Sean Compston

“Journey to the end.

Finding Purpose on the Water: Sean Compston’s Journey with Adaptive Sailing

This month’s volunteer spotlight shines on Sean Compston, a dedicated sailing companion with the Adaptive Sailing Association of BC (ASABC). Sean’s story is one of both inspiration and loss, highlighting the power of volunteering to find connection and purpose.

For the past five years, Sean has been a mainstay at ASABC. His journey began with a personal experience – his brother’s spinal cord injury, diagnosed as Cauda Equina Syndrome. “That’s actually how I found sailing,” Sean shares. “I was looking for activities he could participate in after his injury. Initially, I went in there with the intention of finding something for him, but I ended up falling in love with volunteering.”

One day, feeling overwhelmed by his brother’s challenges, Sean went for a ride. “I knew I couldn’t change the situation,” he says, “but I wanted to do something positive.” As if by fate, he saw a sandwich board sign for ASABC. “I got off my bike and walked right in,” Sean recalls.

Sean already had a love for sailing. “We grew up around the water,” he explains. “I’d sailed as a kid at summer camp, in Calgary on a lake, even crewed a boat down to California.” But seeing his brother struggle after the injury, both physically and mentally, motivated Sean to take action.

“Sailing is a whole different world,” Sean says with a smile. “Being out there with the wind, without the sound of the motor, it’s a peaceful experience. For me, sailing is a really positive way to give back, but honestly, I sometimes get more out of it than the participants.” He pauses for a moment, then adds thoughtfully, “Being out on the water reminds me how lucky I am. These participants get a chance to escape for a few hours, something not everyone has the opportunity for. Take Lucy, for instance. Super cute kid who asks a thousand questions and got a crush on me. Her mom’s a nice lady too. But her brother comes on board, and they just don’t stop talking. They want to see the biggest boat, even if it means tipping us over! The joy they experience is pure, and being a part of that is really fulfilling.”

“Volunteering at ASABC gave me a deeper sense of how to connect with people,” Sean explains. “Having a brother with a disability gave me a head start, but it’s more than that. It’s about open-mindedness and creating a judgment-free space. We’re all on the water sharing some time together, a break from whatever’s on shore. Just go out and sail! That connection is invaluable, both for the community and for people with disabilities. We’re not defined by our limitations; we’re just two people enjoying a sail. It’s a beautiful thing, and I feel privileged to be a part of it.”

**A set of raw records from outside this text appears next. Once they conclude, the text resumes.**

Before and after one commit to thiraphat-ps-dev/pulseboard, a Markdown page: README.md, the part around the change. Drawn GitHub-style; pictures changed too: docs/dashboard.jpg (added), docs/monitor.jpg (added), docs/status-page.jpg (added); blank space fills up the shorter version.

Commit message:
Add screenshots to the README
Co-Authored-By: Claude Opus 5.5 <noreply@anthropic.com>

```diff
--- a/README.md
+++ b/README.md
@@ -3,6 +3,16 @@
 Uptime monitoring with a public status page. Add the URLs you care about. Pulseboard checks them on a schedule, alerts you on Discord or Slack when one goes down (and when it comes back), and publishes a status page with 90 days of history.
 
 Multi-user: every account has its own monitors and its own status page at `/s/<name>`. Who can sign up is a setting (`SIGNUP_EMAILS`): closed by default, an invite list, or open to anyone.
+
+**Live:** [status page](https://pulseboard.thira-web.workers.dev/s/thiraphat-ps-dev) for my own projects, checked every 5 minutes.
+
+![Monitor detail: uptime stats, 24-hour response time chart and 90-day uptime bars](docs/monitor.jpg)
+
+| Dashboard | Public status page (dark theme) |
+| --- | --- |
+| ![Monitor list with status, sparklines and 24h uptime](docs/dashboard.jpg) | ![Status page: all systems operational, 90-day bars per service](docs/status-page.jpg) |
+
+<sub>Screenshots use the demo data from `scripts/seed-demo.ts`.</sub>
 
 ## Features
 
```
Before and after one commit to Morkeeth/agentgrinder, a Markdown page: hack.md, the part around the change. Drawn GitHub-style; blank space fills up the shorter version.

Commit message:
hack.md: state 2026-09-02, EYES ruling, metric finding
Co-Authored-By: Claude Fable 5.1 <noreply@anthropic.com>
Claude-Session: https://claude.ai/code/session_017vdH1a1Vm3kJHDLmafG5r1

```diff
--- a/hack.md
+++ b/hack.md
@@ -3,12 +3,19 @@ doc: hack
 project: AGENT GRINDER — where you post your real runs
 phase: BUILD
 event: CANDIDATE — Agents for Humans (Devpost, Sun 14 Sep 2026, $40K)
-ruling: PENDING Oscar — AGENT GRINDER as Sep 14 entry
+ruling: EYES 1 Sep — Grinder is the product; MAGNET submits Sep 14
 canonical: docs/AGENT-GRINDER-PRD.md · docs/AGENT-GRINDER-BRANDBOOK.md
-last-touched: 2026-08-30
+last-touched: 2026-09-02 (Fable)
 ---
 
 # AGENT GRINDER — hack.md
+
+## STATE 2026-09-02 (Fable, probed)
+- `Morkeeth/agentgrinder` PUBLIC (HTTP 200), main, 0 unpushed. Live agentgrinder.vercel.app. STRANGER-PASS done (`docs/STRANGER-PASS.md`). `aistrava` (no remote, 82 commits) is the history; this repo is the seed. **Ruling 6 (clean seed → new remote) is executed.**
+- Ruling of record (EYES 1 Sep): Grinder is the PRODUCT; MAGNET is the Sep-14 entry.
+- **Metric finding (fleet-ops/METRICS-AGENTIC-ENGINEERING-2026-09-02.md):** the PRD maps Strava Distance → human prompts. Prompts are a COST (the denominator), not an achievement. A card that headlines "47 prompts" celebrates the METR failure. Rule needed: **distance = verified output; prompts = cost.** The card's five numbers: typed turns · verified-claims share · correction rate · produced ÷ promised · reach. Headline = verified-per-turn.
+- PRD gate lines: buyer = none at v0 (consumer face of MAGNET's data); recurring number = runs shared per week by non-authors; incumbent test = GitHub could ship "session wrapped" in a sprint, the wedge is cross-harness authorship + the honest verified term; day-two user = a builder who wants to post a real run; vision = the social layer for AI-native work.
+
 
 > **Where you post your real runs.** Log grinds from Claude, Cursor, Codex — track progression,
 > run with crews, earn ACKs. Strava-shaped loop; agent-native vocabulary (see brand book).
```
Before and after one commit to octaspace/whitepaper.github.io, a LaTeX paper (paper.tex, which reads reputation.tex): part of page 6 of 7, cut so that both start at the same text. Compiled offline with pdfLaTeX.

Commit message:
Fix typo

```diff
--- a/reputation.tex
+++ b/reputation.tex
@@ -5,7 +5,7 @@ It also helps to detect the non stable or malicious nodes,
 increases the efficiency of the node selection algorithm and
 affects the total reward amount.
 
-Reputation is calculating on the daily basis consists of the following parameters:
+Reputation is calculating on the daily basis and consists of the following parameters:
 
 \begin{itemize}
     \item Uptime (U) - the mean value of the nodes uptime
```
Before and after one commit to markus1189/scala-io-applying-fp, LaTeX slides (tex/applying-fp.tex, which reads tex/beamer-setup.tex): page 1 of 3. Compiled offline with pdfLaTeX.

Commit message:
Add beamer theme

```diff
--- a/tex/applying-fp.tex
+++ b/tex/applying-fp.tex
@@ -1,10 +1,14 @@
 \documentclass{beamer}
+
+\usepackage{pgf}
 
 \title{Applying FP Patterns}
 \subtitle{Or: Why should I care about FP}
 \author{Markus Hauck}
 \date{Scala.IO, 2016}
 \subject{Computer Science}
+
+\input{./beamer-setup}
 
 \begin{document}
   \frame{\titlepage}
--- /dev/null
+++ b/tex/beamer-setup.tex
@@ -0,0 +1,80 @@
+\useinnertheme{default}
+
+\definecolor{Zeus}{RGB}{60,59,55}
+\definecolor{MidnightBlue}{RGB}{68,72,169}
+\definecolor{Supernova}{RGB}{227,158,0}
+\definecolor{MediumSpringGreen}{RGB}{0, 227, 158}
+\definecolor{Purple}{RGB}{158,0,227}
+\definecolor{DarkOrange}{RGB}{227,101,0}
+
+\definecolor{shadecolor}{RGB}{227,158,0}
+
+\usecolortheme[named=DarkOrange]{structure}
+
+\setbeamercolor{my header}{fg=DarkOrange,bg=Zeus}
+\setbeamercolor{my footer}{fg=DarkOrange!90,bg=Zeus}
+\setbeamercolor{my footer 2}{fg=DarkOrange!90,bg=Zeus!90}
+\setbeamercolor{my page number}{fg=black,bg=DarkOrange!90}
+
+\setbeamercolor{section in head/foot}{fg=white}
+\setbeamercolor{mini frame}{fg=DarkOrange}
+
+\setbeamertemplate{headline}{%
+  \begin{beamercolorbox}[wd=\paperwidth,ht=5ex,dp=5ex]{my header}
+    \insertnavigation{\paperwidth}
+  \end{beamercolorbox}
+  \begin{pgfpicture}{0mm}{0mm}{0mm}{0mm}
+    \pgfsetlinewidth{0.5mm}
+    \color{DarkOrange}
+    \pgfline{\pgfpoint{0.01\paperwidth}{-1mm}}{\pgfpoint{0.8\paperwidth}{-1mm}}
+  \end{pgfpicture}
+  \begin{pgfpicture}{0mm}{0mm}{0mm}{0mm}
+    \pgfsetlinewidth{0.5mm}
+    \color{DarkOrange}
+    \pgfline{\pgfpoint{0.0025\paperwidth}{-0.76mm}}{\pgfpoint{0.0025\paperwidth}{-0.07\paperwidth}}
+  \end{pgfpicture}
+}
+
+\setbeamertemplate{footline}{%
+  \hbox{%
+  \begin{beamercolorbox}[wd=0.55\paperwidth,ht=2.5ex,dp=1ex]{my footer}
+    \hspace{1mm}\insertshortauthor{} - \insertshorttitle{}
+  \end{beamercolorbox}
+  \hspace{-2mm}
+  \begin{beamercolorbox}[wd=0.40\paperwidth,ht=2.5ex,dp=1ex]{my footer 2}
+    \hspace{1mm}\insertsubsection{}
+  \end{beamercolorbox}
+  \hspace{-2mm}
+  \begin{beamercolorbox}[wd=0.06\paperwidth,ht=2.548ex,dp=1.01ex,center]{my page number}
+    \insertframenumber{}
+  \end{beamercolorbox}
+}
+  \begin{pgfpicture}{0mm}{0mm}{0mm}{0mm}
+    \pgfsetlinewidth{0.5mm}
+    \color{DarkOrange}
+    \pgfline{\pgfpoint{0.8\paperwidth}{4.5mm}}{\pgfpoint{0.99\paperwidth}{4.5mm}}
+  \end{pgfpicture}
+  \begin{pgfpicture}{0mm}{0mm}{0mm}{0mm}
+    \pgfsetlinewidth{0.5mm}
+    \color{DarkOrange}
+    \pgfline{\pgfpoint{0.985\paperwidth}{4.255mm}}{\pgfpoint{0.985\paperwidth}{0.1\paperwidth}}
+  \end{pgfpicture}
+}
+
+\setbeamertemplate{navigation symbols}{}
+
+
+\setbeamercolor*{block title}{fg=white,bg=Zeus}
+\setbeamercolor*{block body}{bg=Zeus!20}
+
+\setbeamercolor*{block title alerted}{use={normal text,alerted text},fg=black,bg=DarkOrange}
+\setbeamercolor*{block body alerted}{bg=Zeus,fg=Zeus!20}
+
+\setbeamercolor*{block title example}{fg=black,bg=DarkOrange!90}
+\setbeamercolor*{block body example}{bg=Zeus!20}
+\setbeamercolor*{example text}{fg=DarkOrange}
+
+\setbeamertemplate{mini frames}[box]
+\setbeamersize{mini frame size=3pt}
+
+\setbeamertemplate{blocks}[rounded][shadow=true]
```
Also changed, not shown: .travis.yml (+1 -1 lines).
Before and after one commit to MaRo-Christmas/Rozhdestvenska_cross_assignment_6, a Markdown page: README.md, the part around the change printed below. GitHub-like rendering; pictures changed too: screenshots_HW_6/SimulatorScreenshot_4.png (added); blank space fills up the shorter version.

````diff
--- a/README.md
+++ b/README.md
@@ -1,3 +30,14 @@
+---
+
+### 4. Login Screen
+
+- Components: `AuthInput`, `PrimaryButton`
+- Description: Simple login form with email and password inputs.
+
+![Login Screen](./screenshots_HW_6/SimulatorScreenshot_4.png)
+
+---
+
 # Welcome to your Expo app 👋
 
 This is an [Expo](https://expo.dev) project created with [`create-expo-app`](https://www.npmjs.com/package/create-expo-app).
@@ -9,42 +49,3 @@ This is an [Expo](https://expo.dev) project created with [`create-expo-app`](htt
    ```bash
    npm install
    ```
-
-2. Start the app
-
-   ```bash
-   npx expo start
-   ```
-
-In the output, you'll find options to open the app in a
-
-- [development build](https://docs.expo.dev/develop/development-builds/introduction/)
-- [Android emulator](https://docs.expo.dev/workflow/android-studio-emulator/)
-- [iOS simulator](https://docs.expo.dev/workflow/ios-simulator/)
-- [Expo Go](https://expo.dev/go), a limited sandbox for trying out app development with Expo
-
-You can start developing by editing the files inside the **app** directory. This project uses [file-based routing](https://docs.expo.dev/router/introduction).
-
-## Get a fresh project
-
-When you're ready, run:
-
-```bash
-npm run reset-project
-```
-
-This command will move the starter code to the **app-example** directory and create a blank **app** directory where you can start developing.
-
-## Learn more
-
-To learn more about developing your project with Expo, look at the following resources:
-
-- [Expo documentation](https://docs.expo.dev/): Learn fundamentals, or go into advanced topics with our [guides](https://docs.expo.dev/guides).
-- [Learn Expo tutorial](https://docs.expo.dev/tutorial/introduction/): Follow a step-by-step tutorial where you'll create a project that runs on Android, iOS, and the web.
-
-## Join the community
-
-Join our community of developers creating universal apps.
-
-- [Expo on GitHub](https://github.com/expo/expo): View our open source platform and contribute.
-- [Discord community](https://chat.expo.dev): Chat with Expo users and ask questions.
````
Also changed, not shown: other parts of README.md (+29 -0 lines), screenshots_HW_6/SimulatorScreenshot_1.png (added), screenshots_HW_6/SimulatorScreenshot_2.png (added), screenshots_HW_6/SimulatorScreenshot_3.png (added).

Sean sailing with a client at Jericho Beach
Sean sailing with a client at Jericho Beach

The variety of experiences adds another layer to the joy. “One day, I have Lucy chattering a mile a minute,” Sean laughs. “Then there’s another participant, I forget her name, who used to be a runway model in Italy and writes screenplays! You meet these incredible people with fascinating stories. You wouldn’t know their struggles on the street. Sharing time and hearing their stories creates a unique intimacy. Out on the water, everyone’s guard comes down. It’s refreshing.”

Sean’s passion for volunteering grew alongside his dedication to his brother. “It made the time I spent with him much more meaningful,” he reflects. “I witnessed his struggles after the injury, how it impacted our family, and the challenges people with disabilities face.”

The story takes a heartbreaking turn as Sean describes his brother’s passing:

“Sadly, I lost my brother shortly after his injury. We lived close by, and I often checked in on him. One night, I hadn’t heard from him, and something felt off. I found him unresponsive, and despite my efforts, he was gone.”

Despite the personal tragedy, Sean’s commitment to ASABC remains strong. “When you reached out for this feature,” he says, “it resonated deeply. It’s been five years since I joined ASABC, and volunteering allows me to connect with others facing similar challenges. It’s a reminder that there’s a supportive community out there, just as I experienced with my brother, and that’s something I want to continue being a part of.”

Sean’s story is a testament to the transformative power of volunteering. It’s a journey of resilience, dedication, and finding solace in helping others. Through ASABC, Sean continues to honor his brother’s memory and make a positive impact on the lives of participants.